§ About this task
Output exactly the lines from the one holding "create style CreateTodoButton.css" through the final line of the entries.
[[ Data excerpts, beginning ]]
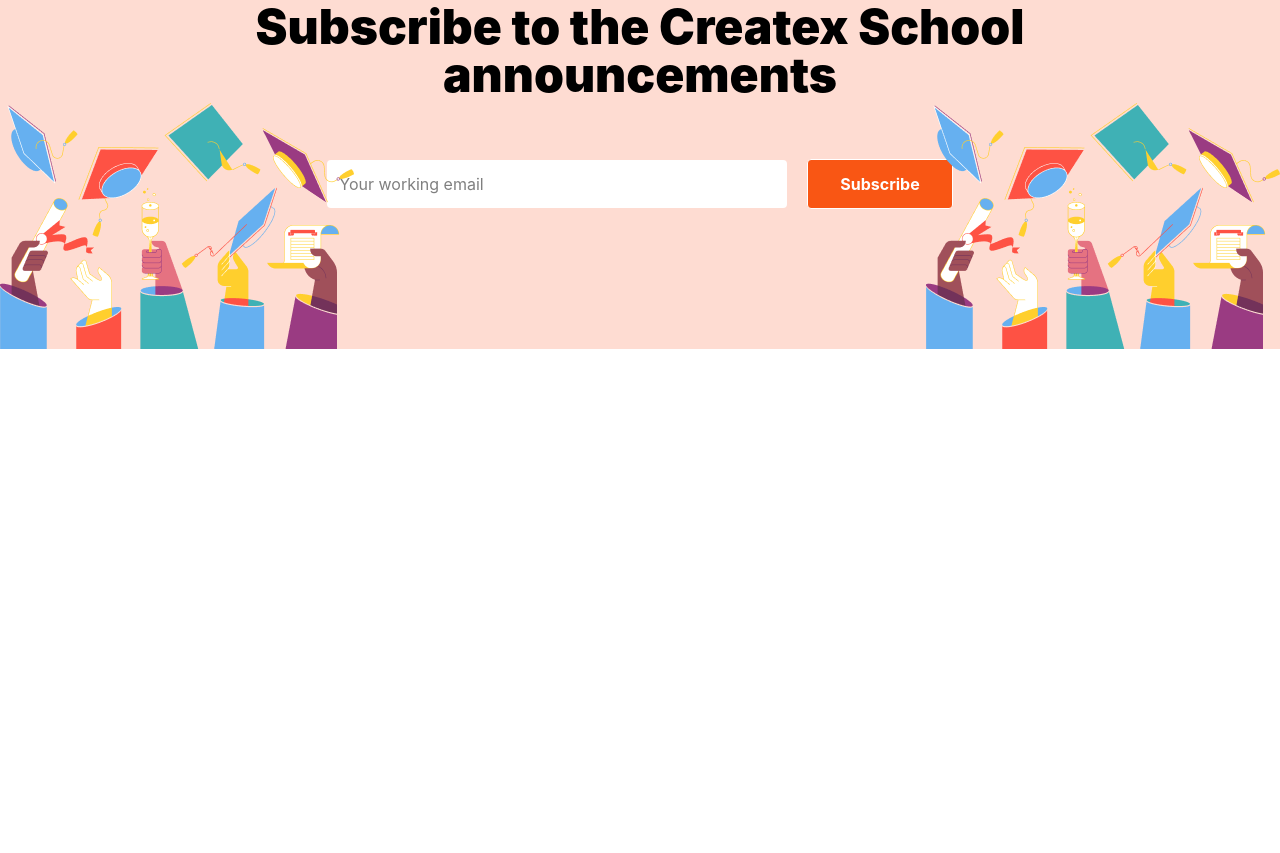
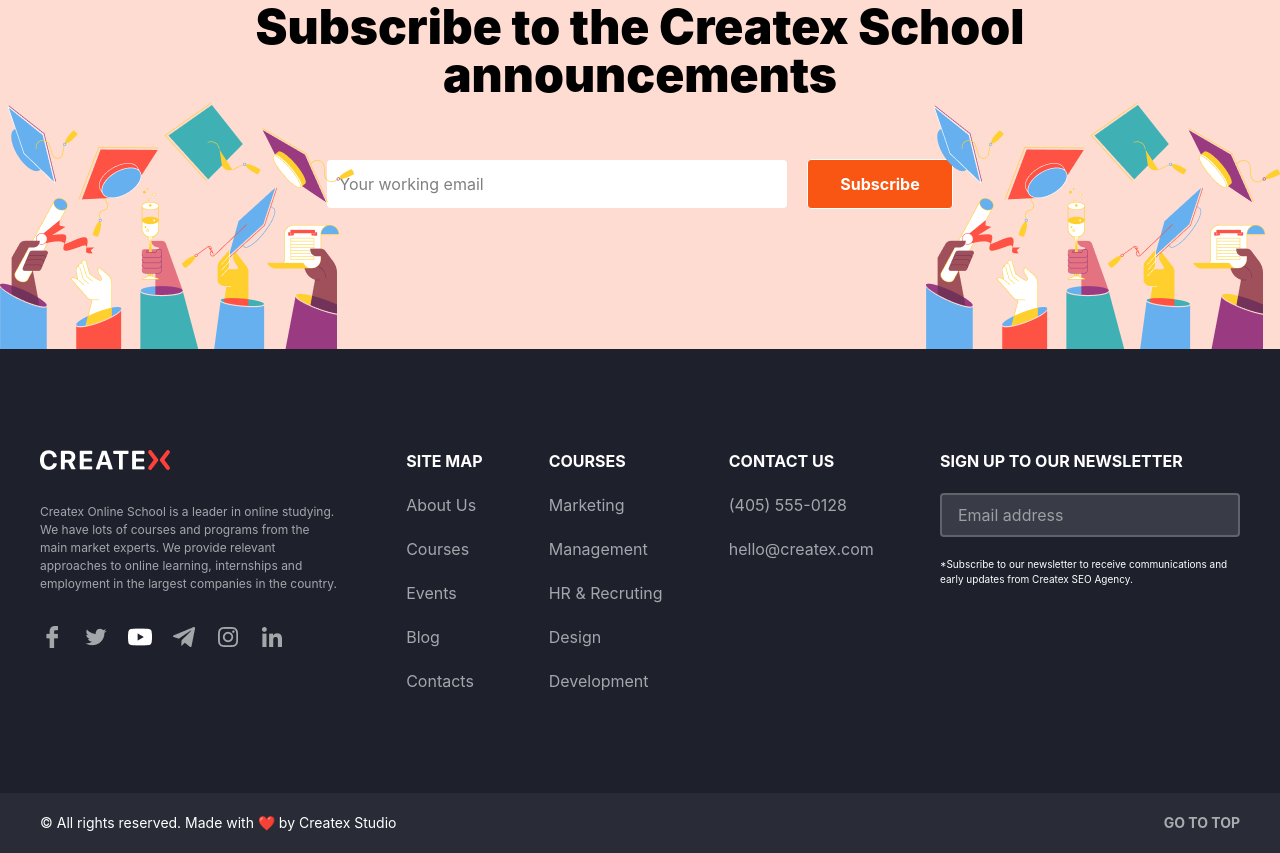
Before and after one commit to Vikingstrong/Home-Work-coop, a website: page index.html in a window 1280 px wide. Shown: the part 6915-7768 px from the top of the page. Before the commit the page ends 7264 px from the top, so only its background shows below. Drawn offline with nearby package versions, Linux system fonts and the light colour scheme; files that its build step writes are made by us from their sources.

Commit message:
Add footer on page 1

```diff
--- a/index.html
+++ b/index.html
@@ -7,7 +7,7 @@
     <link rel="stylesheet" href="src/output.css">
 </head>
 <body>
-    <header class="p-5 lg:px-0 bg-[#FEDBD3]">
+    <header id="header" class="p-5 lg:px-0 bg-[#FEDBD3]">
         <div class="max-w-300 m-auto flex justify-between">
             <div class="flex items-center gap-10">
                 <img src="src/img/page1/header/logo.png" alt="">
@@ -306,5 +306,49 @@
         <img class="hidden lg:block absolute bottom-0 right-0" src="src/img/page1/section9/img.png" alt="">
     </section>
 </main>
+
+<footer class="bg-[#1E212C] p-5 py-10 lg:px-0 lg:py-25">
+    <div class="max-w-300 m-auto flex lg:justify-between lg:flex-row flex-col gap-5 lg:gap-0">
+
+        <div class="flex flex-col gap-8 items-start lg:w-[25%]">
+            <img src="src/img/page1/footer/logo.png" alt="">
+            <p class="text-[12px] text-[#A5A6AB]">Createx Online School is a leader in online studying. We have lots of courses and programs from the main market experts. We provide relevant approaches to online learning, internships and employment in the largest companies in the country. </p>
+            <img src="src/img/page1/footer/socials.png" alt="">
+        </div>
+
+        <div class="flex flex-col gap-5">
+            <h2 class="text-white font-bold">SITE MAP</h2>
+            <p class="text-[#A5A6AB]">About Us</p>
+            <p class="text-[#A5A6AB]">Courses</p>
+            <p class="text-[#A5A6AB]">Events</p>
+            <p class="text-[#A5A6AB]">Blog</p>
+            <p class="text-[#A5A6AB]">Contacts</p>
+        </div>
+        <div class="flex flex-col gap-5">
+            <h2 class="text-white font-bold">COURSES</h2>
+            <p class="text-[#A5A6AB]">Marketing</p>
+            <p class="text-[#A5A6AB]">Management</p>
+            <p class="text-[#A5A6AB]">HR & Recruting</p>
+            <p class="text-[#A5A6AB]">Design</p>
+            <p class="text-[#A5A6AB]">Development</p>
+        </div>
+        <div class="flex flex-col gap-5">
+            <h2 class="text-white font-bold ">CONTACT US</h2>
+            <p class="text-[#A5A6AB]">(405) 555-0128</p>
+            <p class="text-[#A5A6AB]">hello@createx.com</p>
+        </div>
+        <div class="flex flex-col gap-5 lg:w-[25%] lg:text-start text-center">
+            <h2 class="text-white font-bold">SIGN UP TO OUR NEWSLETTER</h2>
+            <input class="bg-[#393C46] border-2 border-[#FFFFFF33] py-2 px-4 rounded-sm text-white" type="text" placeholder="Email address">
+            <p class="text-white text-[10px]">*Subscribe to our newsletter to receive communications and early updates from Createx SEO Agency.</p>
+        </div>
+    </div>
+</footer>
+<footer class="bg-[#292C37] p-5 lg:px-0">
+    <div class="max-w-300 text-white m-auto justify-between items-center flex lg:flex-row flex-col gap-3 lg:gap-0">
+        <p class="text-sm">© All rights reserved. Made with ❤️ by Createx Studio </p>
+        <a href="#header" class="text-sm font-bold text-[#A9ABAF]">GO TO TOP</a>
+    </div>
+</footer>
 </body>
 </html>
```
Also changed, not shown: src/img/page1/footer/logo.png (added), src/img/page1/footer/socials.png (added).
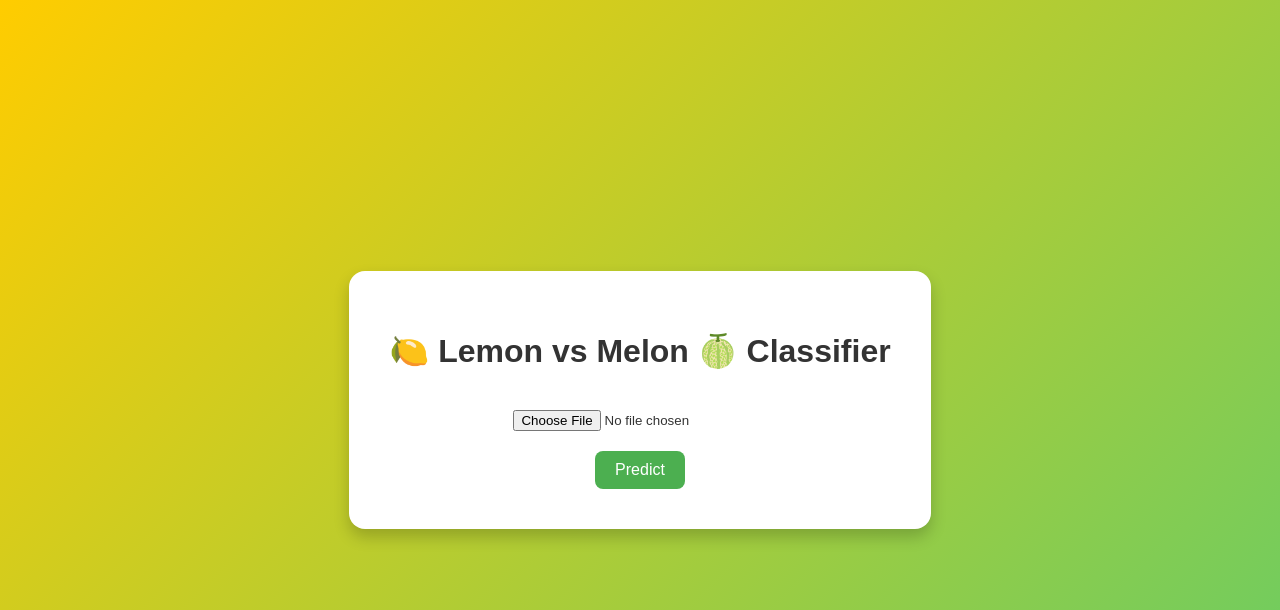
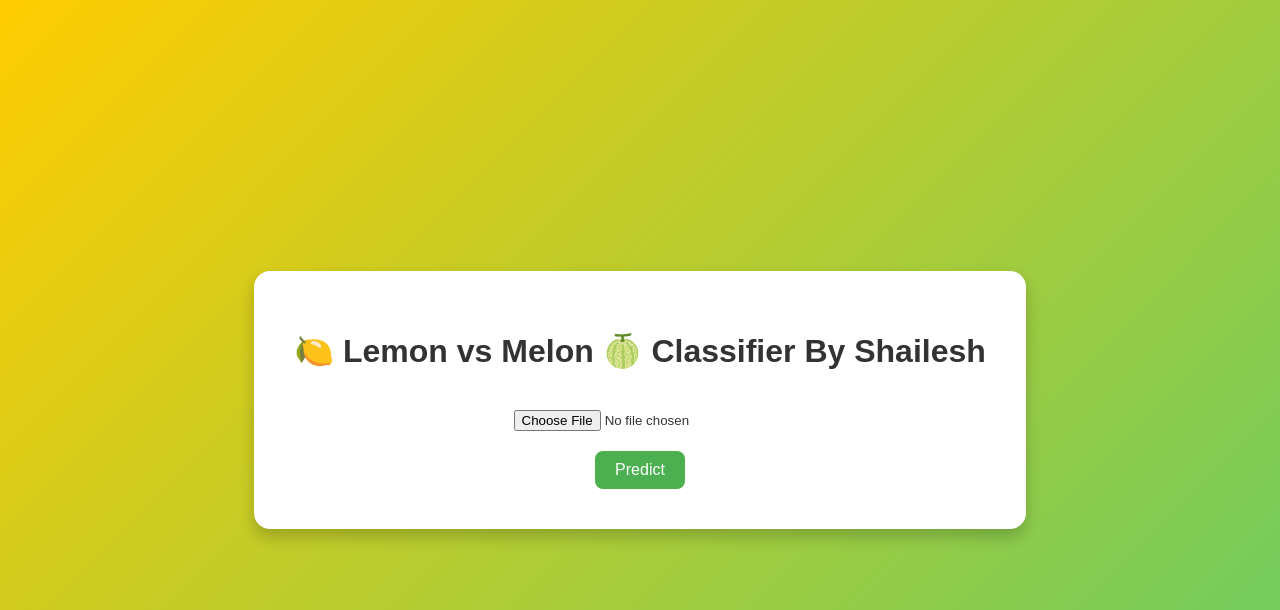
Before and after one commit to shailooz/WebApp, a Flask app: page / in a window 1280 px wide. Shown: the top 610 px of the page. Run offline with Flask 3, Linux system fonts and the light colour scheme.

Commit message:
Update index.html

```diff
--- a/templates/index.html
+++ b/templates/index.html
@@ -47,7 +47,7 @@
 </head>
 <body>
     <div class="container">
-        <h1>🍋 Lemon vs Melon 🍈 Classifier</h1>
+        <h1>🍋 Lemon vs Melon 🍈 Classifier By Shailesh</h1>
         <form action="/" method="post" enctype="multipart/form-data">
             <input type="file" name="file" accept="image/*" required>
             <br>
```
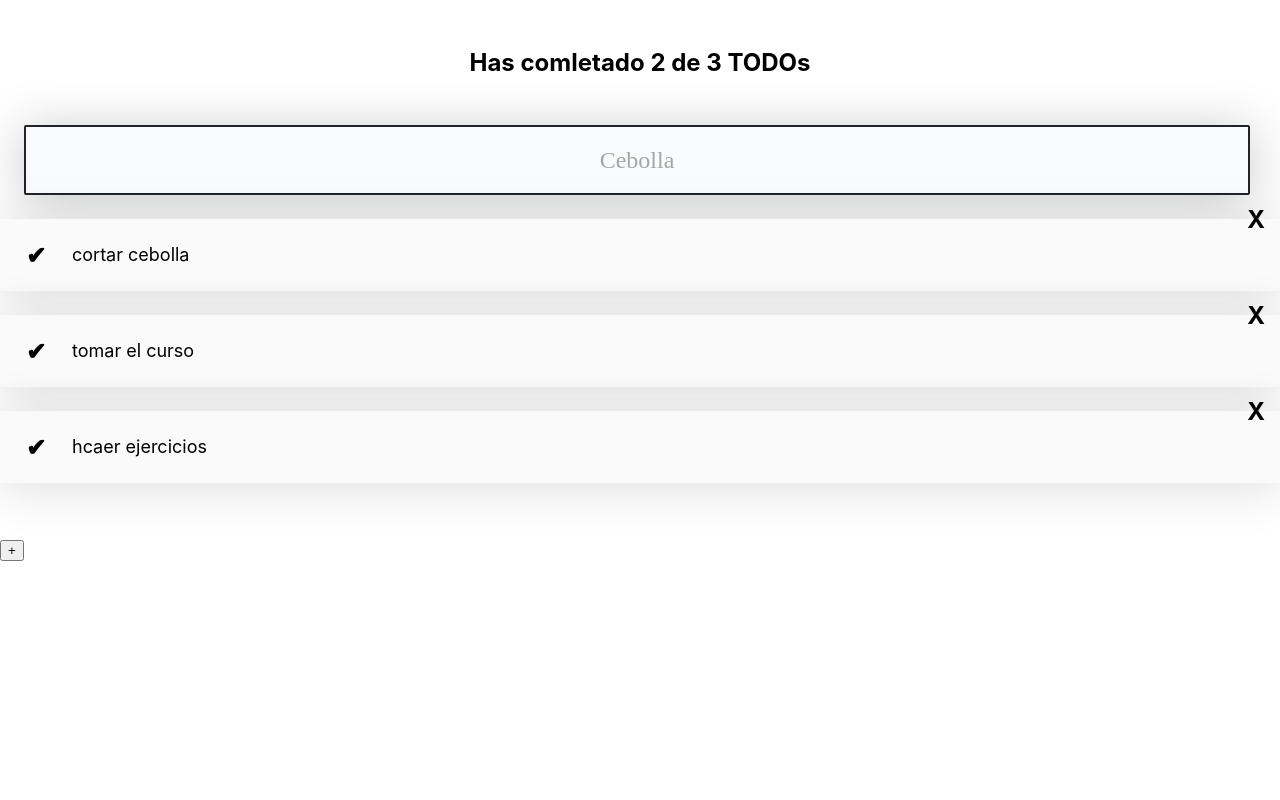
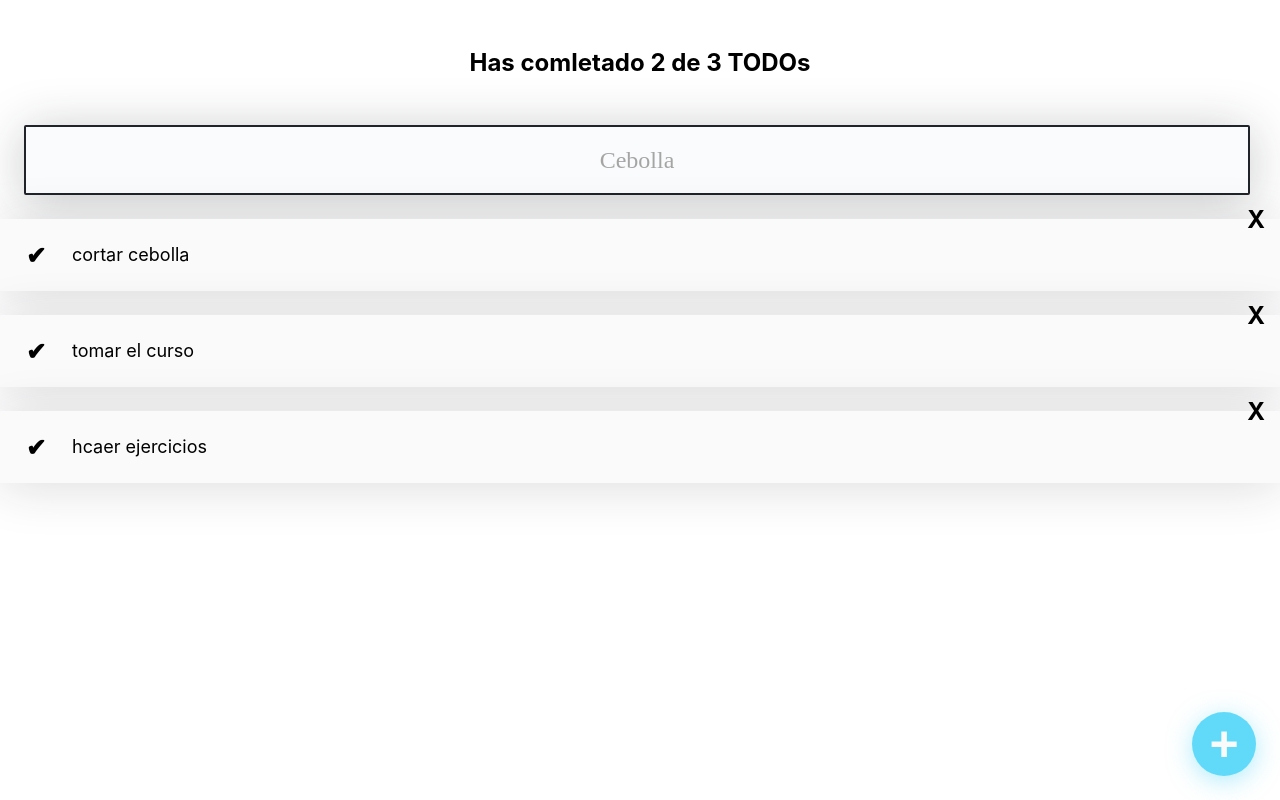
Before and after one commit to mariokarajallo/introduccion-react, a React (Create React App) app: page / in a window 1280 px wide. Built offline with nearby package versions, Linux system fonts and the light colour scheme.

Commit message:
create style CreateTodoButton.css

```diff
--- /dev/null
+++ b/src/CreateTodoButton.css
@@ -0,0 +1,25 @@
+.CreateTodoButton {
+    background-color: #61DAFA;
+    box-shadow: 0px 5px 25px rgba(97, 218, 250, 0.5);
+    border: none;
+    border-radius: 50%;
+    cursor: pointer;
+    font-size: 50px;
+    position: fixed;
+    bottom: 24px;
+    right: 24px;
+    font-weight: bold;
+    color: #FAFAFA;
+    display: flex;
+    justify-content: center;
+    align-items: center;
+    height: 64px;
+    width: 64px;
+
+    transform: rotate(0);
+    transition: .3s ease;
+  }
+
+  .CreateTodoButton:hover {
+    transform: rotate(224deg);
+  }
--- a/src/CreateTodoButton.jsx
+++ b/src/CreateTodoButton.jsx
@@ -1,7 +1,8 @@
 import React from "react";
+import "./CreateTodoButton.css";
 
 function CreateTodoButton() {
-  return <button>+</button>;
+  return <button className="CreateTodoButton">+</button>;
 }
 
 export { CreateTodoButton };
```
[[ Data excerpts, end ]]
§ Result for this task
create style CreateTodoButton.css

```diff
--- /dev/null
+++ b/src/CreateTodoButton.css
@@ -0,0 +1,25 @@
+.CreateTodoButton {
+    background-color: #61DAFA;
+    box-shadow: 0px 5px 25px rgba(97, 218, 250, 0.5);
+    border: none;
+    border-radius: 50%;
+    cursor: pointer;
+    font-size: 50px;
+    position: fixed;
+    bottom: 24px;
+    right: 24px;
+    font-weight: bold;
+    color: #FAFAFA;
+    display: flex;
+    justify-content: center;
+    align-items: center;
+    height: 64px;
+    width: 64px;
+
+    transform: rotate(0);
+    transition: .3s ease;
+  }
+
+  .CreateTodoButton:hover {
+    transform: rotate(224deg);
+  }
--- a/src/CreateTodoButton.jsx
+++ b/src/CreateTodoButton.jsx
@@ -1,7 +1,8 @@
 import React from "react";
+import "./CreateTodoButton.css";
 
 function CreateTodoButton() {
-  return <button>+</button>;
+  return <button className="CreateTodoButton">+</button>;
 }
 
 export { CreateTodoButton };
```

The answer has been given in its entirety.